### THE PROBLEM
Pick out each line of the records that includes the string "file", and copy it.
• • • • • • •
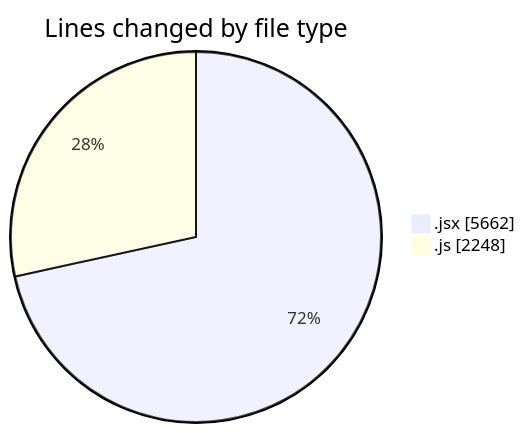
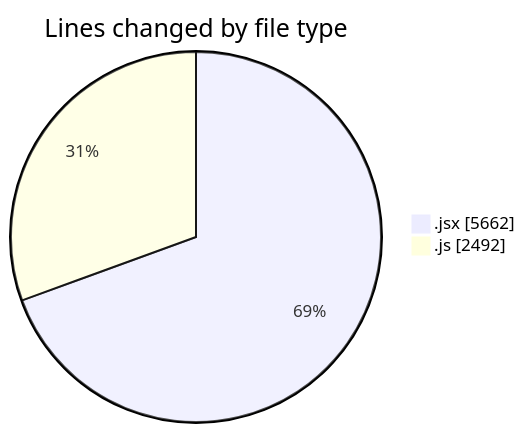
Before and after one commit to nxtqubesakshisongat/code-tracking: the first of 2 diagrams in 2025-09-28/nxtqube_webapp/README.md, drawn with Mermaid. The commit also changed other lines of this file and 1 other file, not shown here.

````diff
--- a/2025-09-28/nxtqube_webapp/README.md
+++ b/2025-09-28/nxtqube_webapp/README.md
@@ -23,6 +23,6 @@
 ```mermaid
 pie showData
 title Lines changed by file type
 ".jsx" : 5662
-".js" : 2248
+".js" : 2492
 ```
````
• • • • • • •
### YOUR RESPONSE
Before and after one commit to nxtqubesakshisongat/code-tracking: the first of 2 diagrams in 2025-09-28/nxtqube_webapp/README.md, drawn with Mermaid. The commit also changed other lines of this file and 1 other file, not shown here.
 title Lines changed by file type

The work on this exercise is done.